* Data shown:
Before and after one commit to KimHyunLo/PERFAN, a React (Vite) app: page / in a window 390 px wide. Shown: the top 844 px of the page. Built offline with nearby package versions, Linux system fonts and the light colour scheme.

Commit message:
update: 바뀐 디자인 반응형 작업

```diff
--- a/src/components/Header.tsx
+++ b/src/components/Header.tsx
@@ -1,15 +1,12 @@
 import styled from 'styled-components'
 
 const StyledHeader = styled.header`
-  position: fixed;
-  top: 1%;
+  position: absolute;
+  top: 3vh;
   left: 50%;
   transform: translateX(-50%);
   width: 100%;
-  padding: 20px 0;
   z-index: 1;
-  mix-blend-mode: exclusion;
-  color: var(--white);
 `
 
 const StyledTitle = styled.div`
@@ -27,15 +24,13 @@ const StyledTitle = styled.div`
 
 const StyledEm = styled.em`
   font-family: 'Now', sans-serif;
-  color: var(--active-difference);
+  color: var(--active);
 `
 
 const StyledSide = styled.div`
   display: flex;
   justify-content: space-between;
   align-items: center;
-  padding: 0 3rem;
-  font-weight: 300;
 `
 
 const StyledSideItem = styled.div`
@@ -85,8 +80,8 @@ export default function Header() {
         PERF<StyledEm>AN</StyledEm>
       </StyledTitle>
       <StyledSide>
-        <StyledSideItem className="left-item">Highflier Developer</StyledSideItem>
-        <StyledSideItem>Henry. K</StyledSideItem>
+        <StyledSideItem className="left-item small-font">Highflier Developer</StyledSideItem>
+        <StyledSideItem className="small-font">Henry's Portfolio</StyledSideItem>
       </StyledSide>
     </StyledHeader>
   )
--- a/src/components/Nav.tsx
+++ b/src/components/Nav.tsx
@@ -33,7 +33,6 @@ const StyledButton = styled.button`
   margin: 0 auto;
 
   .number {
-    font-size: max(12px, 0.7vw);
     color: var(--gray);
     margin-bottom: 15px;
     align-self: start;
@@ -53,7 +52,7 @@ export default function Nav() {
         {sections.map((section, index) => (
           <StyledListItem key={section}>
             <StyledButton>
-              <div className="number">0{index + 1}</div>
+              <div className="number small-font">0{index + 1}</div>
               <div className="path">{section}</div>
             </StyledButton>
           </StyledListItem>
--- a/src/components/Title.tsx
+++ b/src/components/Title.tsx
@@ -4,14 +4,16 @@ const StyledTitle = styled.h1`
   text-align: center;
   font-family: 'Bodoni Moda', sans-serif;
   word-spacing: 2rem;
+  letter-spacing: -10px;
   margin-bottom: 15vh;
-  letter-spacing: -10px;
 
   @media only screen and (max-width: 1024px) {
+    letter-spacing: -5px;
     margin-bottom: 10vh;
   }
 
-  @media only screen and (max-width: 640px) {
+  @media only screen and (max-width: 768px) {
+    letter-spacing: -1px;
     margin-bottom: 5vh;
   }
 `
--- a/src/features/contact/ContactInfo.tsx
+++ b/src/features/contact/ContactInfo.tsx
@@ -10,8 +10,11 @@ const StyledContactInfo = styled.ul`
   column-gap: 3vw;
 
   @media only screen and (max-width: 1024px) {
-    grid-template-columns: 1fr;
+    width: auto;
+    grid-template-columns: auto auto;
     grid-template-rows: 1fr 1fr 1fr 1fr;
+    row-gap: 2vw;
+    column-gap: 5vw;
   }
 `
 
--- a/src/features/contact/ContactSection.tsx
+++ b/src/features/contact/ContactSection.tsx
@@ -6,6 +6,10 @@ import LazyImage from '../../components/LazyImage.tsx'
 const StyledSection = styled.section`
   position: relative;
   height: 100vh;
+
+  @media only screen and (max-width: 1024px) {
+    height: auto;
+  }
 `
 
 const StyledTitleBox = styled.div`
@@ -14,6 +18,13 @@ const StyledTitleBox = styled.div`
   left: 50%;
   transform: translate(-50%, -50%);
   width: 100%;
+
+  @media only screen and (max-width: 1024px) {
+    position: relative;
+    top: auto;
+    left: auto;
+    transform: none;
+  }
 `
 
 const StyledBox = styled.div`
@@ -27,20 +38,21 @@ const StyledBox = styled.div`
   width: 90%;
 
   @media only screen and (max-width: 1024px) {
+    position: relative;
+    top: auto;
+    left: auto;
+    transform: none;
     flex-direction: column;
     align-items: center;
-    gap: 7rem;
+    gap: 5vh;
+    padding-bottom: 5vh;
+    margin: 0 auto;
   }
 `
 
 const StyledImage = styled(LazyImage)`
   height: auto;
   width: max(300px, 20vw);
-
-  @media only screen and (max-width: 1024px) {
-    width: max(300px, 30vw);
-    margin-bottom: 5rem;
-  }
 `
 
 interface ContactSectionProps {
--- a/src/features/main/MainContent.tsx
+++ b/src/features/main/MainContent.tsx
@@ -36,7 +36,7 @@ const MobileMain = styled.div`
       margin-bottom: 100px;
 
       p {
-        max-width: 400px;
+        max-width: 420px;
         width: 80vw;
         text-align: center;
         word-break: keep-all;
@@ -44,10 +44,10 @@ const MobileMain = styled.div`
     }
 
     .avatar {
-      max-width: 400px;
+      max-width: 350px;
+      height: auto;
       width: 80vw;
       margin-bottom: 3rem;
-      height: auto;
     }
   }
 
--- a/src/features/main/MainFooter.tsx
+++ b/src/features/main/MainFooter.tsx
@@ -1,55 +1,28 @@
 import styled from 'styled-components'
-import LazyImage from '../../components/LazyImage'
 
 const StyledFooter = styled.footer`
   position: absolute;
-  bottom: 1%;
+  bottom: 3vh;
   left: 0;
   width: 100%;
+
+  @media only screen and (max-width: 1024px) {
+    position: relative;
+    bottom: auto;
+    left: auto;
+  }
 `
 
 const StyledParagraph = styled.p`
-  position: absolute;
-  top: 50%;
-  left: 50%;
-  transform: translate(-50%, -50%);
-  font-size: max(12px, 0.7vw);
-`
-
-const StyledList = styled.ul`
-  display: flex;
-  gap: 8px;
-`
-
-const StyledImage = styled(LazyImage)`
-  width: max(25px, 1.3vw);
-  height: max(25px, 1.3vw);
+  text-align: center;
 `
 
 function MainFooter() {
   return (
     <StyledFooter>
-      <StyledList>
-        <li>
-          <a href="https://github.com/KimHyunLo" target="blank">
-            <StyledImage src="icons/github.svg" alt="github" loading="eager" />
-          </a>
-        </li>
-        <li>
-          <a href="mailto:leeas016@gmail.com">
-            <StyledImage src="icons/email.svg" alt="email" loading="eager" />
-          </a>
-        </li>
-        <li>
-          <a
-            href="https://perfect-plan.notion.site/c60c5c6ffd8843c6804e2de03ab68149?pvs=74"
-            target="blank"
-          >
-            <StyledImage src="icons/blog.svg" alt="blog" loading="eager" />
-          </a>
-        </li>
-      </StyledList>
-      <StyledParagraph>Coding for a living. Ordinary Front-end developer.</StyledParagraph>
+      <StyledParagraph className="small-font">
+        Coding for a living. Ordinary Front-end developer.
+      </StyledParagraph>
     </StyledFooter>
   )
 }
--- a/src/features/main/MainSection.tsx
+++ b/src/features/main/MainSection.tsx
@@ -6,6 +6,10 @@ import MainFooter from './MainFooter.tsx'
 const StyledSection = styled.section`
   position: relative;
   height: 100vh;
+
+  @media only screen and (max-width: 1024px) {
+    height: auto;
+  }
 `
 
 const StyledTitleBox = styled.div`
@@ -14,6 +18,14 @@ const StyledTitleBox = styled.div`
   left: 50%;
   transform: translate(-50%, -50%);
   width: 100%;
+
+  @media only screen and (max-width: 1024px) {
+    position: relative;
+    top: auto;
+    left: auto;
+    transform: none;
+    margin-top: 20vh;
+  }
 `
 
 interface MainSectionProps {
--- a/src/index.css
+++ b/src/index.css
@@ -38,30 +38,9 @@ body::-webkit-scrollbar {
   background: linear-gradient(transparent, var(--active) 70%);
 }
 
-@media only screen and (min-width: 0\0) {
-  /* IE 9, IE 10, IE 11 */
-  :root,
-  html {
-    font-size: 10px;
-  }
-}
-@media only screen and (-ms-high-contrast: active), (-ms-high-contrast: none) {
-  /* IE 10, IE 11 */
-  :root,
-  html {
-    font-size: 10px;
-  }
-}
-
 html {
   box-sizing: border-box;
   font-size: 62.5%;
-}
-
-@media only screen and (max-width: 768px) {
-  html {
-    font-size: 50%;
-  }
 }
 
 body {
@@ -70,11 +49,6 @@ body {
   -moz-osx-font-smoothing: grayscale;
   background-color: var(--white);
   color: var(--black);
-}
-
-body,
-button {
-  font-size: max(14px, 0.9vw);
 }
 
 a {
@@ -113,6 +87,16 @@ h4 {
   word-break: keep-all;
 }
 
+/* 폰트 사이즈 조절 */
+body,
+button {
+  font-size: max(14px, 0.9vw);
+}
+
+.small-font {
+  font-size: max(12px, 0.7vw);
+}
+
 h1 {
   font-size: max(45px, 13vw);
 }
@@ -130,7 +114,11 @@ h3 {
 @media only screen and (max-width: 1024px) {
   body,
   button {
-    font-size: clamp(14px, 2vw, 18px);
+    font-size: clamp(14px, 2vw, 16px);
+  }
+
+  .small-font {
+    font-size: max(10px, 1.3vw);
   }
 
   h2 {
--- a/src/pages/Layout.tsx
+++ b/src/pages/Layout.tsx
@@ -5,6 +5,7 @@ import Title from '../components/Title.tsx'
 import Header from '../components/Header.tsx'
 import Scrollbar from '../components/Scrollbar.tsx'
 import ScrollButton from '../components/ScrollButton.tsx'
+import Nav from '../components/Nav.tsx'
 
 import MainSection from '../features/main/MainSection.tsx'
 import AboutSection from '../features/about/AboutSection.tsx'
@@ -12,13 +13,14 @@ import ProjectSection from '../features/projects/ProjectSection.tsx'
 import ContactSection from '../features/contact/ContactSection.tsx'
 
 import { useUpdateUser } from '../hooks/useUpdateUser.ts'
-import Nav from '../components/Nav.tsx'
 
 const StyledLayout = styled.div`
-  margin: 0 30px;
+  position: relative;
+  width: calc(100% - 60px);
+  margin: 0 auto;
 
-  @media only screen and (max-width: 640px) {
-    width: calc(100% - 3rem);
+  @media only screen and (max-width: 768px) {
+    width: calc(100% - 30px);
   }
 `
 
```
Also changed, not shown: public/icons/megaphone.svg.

* Exercise description: Among the lines above, list those that contain the word "height".

* Answer space:
   height: 100vh;
+    height: auto;
   height: auto;
+      height: auto;
-      height: auto;
-  height: max(25px, 1.3vw);
   height: 100vh;
+    height: auto;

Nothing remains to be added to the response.